An eye infection can affect any kind of bird, including house finches, cockatiels, parakeets, cockatoos, mynahs, songbirds, wild birds, and many others. The broad range of possible causes can make a diagnosis difficult. While a piece of feed lodged near the conjunctiva can cause the irritation and discharge often seen, more serious causes, such as a viral or bacterial infection, can further compromise the health of your bird. Recognizing the symptoms and getting medical help promptly can save not only your bird’s eyesight, but also his life.

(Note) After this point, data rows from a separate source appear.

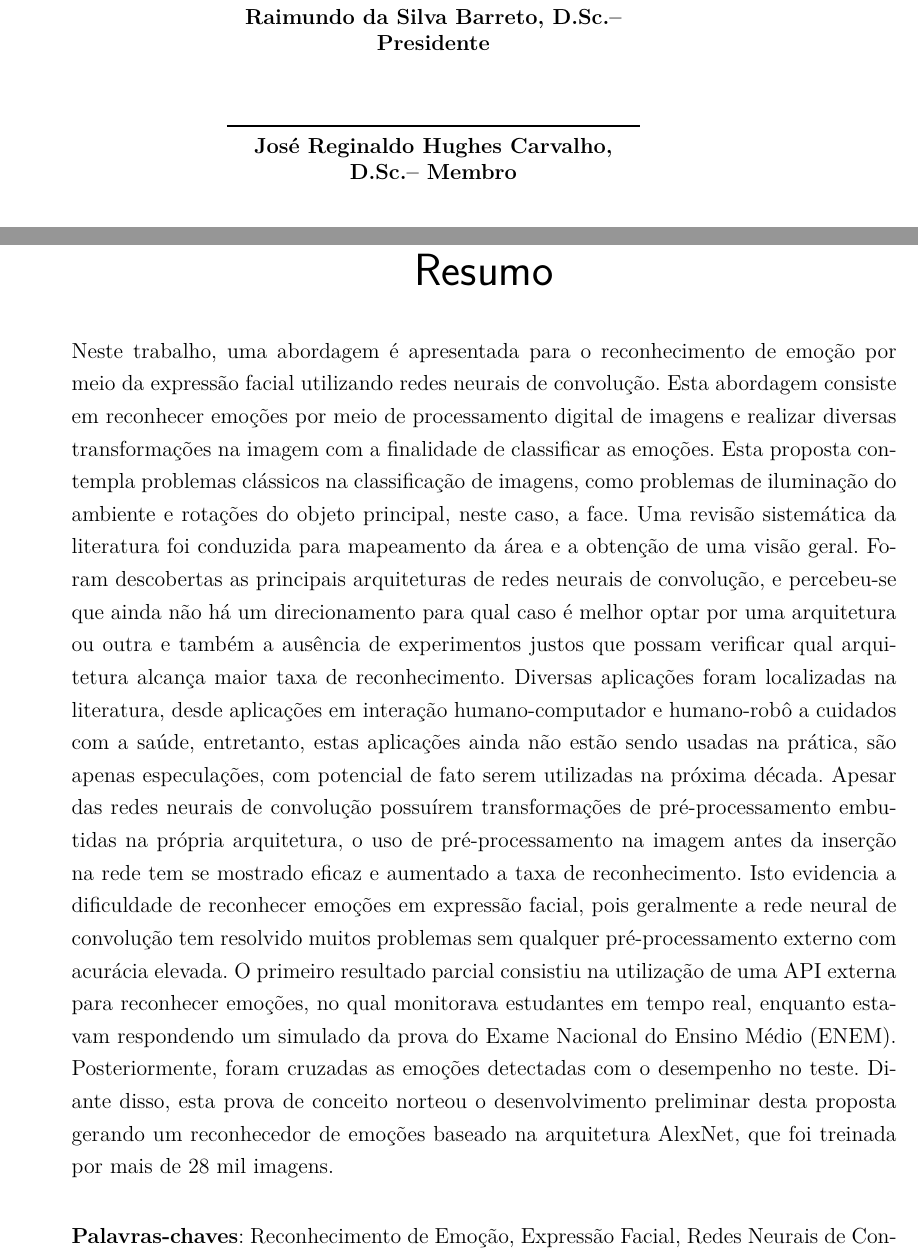
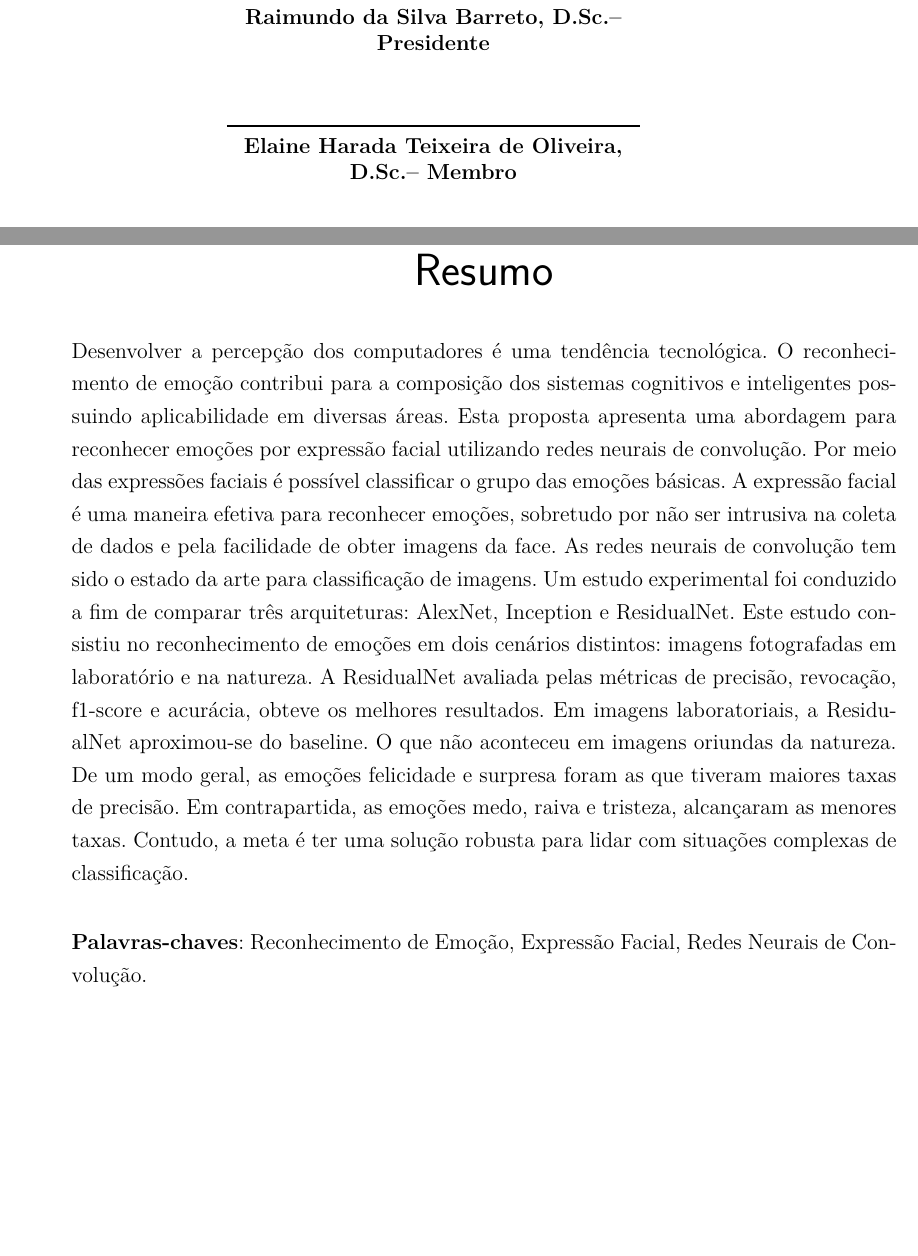
Before and after one commit to andersoncruzz/Mestrado-Qualis, a LaTeX thesis (qualis_anderson_2017.tex): two parts of pages 4 and 7 of 101, joined at a grey line, cut so that both start at the same text, the shorter picture padded with empty space. Compiled offline with pdfLaTeX.

Commit message:
Updating abstract

```diff
--- a/qualis_anderson_2017.tex
+++ b/qualis_anderson_2017.tex
@@ -142,7 +142,7 @@
 \tipotrabalho{Thesis (Doctoral)}
 \preambulo{Texto de qualificação submetido ao Programa de Pós-Graduação em Informática do Instituto de Computação da Universidade Federal do Amazonas para obtenção de pré-requisito para o título de mestrado \textit{stricto sensu}.}
 
-\membroum{José Reginaldo Hughes Carvalho, D.Sc.}
+\membroum{Elaine Harada Teixeira de Oliveira, D.Sc.}
 \membrodois{Daniel Lins da Silva, D.Sc.}
 
 % ---
@@ -306,7 +306,7 @@
 
 % resumo em inglês
 \begin{resumo}
-Neste trabalho, uma abordagem é apresentada para o reconhecimento de emoção por meio da expressão facial utilizando redes neurais de convolução. Esta abordagem consiste em reconhecer emoções por meio de processamento digital de imagens e realizar diversas transformações na imagem com a finalidade de classificar as emoções. Esta proposta contempla problemas clássicos na classificação de imagens, como problemas de iluminação do ambiente e rotações do objeto principal, neste caso, a face. Uma revisão sistemática da literatura foi conduzida para mapeamento da área e a obtenção de uma visão geral. Foram descobertas as principais arquiteturas de redes neurais de convolução, e percebeu-se que ainda não há um direcionamento para qual caso é melhor optar por uma arquitetura ou outra e também a ausência de experimentos justos que possam verificar qual arquitetura alcança maior taxa de reconhecimento. Diversas aplicações foram localizadas na literatura, desde aplicações em interação humano-computador e humano-robô a cuidados com a saúde, entretanto, estas aplicações ainda não estão sendo usadas na prática, são apenas especulações, com potencial de fato serem utilizadas na próxima década. Apesar das redes neurais de convolução possuírem transformações de pré-processamento embutidas na própria arquitetura, o uso de pré-processamento na imagem antes da inserção na rede tem se mostrado eficaz e aumentado a taxa de reconhecimento. Isto evidencia a dificuldade de reconhecer emoções em expressão facial, pois geralmente a rede neural de convolução tem resolvido muitos problemas sem qualquer pré-processamento externo com acurácia elevada. O primeiro resultado parcial consistiu na utilização de uma API externa para reconhecer emoções, no qual monitorava estudantes em tempo real, enquanto estavam respondendo um simulado da prova do Exame Nacional do Ensino Médio (ENEM). Posteriormente, foram cruzadas as emoções detectadas com o desempenho no teste. Diante disso, esta prova de conceito norteou o desenvolvimento preliminar desta proposta gerando um reconhecedor de emoções baseado na arquitetura AlexNet, que foi treinada por mais de 28 mil imagens.
+Desenvolver a percepção dos computadores é uma tendência tecnológica. O reconhecimento de emoção contribui para a composição dos sistemas cognitivos e inteligentes possuindo aplicabilidade em diversas áreas. Esta proposta apresenta uma abordagem para reconhecer emoções por expressão facial utilizando redes neurais de convolução. Por meio das expressões faciais é possível classificar o grupo das emoções básicas. A expressão facial é uma maneira efetiva para reconhecer emoções, sobretudo por não ser intrusiva na coleta de dados e pela facilidade de obter imagens da face. As redes neurais de convolução tem sido o estado da arte para classificação de imagens. Um estudo experimental foi conduzido a fim de comparar três arquiteturas: AlexNet, Inception e ResidualNet.  Este estudo consistiu no reconhecimento de emoções em dois cenários distintos: imagens fotografadas em laboratório e na natureza. A ResidualNet avaliada pelas métricas de precisão, revocação, f1-score e acurácia, obteve os melhores resultados. Em imagens laboratoriais, a ResidualNet aproximou-se do baseline. O que não aconteceu em imagens oriundas da natureza. De um modo geral, as emoções felicidade e surpresa foram as que tiveram maiores taxas de precisão. Em contrapartida, as emoções medo, raiva e tristeza, alcançaram as menores taxas.  Contudo, a meta é ter uma solução robusta para lidar com situações complexas de classificação.
 
 
 %Foi verificado que o uso de pré-processamento na imagem antes da inserção na rede neural de convolução melhora a taxa de reconhecimento. Isto evidencia a dificuldade de reconhecer emoções em expressão facial, pois redes neurais de convolução são muito poderosas e possuem transformações de pré-processamento embutidas na própria arquitetura.
```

Birds can contract a bacterial infection in the conjunctiva, or the membrane that surrounds the eyes. This tissue will become swollen and irritated, and the infection can spread to other parts of the eye and upper respiratory system.  Conjunctivitis is most often a symptom of another health problem.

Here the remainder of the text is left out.